In the West many of us can live in physical comfort, yet because we are continually being presented with more refined commodities or changing standards by which to measure ourselves, there’s not much contentment. And there are social and group pressures. A person might very well feel that if they’re not wearing the ‘right’ clothes their job is at risk, so they have to bear this in mind. People can become depressed, even neurotic, if their bodies don’t match up to the current standards of beauty, or if their personality is not smart enough, cynical enough, seedy enough – whatever the fashion is. We want to avoid losing out on good opportunities, and we fear the loneliness of not having any friends. So there can be a nervous feeling of inadequacy and insecurity which deprives us of a sense of trust in our innate worth as a human being.

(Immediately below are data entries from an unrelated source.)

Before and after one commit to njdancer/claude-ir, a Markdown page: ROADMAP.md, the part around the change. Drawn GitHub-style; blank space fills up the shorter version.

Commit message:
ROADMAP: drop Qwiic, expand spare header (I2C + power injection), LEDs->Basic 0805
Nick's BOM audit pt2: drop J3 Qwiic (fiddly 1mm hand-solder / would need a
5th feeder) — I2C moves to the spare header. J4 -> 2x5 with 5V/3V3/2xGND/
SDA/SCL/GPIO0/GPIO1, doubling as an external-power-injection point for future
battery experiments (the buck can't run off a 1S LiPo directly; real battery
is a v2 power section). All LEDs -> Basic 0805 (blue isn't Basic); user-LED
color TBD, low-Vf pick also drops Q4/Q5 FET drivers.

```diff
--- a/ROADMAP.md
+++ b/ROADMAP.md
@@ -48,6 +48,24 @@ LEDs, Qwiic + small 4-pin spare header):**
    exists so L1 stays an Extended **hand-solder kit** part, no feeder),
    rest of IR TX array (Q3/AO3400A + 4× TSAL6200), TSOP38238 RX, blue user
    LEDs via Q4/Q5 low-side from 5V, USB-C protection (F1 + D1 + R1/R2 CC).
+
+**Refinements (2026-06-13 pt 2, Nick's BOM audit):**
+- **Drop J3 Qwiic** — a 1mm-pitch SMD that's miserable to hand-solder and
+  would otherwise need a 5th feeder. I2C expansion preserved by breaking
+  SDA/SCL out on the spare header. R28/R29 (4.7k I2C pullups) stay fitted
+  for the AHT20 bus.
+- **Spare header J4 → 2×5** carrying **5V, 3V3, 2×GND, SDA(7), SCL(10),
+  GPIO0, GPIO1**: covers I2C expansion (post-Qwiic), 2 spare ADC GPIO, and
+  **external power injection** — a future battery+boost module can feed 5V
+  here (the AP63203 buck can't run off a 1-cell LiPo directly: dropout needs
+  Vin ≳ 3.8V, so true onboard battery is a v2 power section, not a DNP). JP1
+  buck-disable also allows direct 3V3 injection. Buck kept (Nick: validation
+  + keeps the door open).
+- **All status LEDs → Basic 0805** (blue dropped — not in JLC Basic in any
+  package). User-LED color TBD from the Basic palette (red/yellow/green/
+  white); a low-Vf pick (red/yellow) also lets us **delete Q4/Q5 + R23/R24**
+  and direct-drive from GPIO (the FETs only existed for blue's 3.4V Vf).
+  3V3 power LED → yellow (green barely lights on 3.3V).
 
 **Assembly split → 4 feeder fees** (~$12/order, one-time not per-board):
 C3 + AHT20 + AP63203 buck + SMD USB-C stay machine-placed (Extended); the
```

So because of just this, it’s important that we sense and define ourselves as ‘being’ apart from those currents, if only to get onto some firmer ground. And what really helps is to be able to calm and collect the mind, and to develop oneself in what gives greater benefit. How you attend creates the dwelling place of the mind. So if we can begin to experience clarity and empathy for ourselves and others, we find ourselves living in a more appreciative and balanced way that encourages goodness to develop.
Ajahn Sucitto, Kamma and the End of Kamma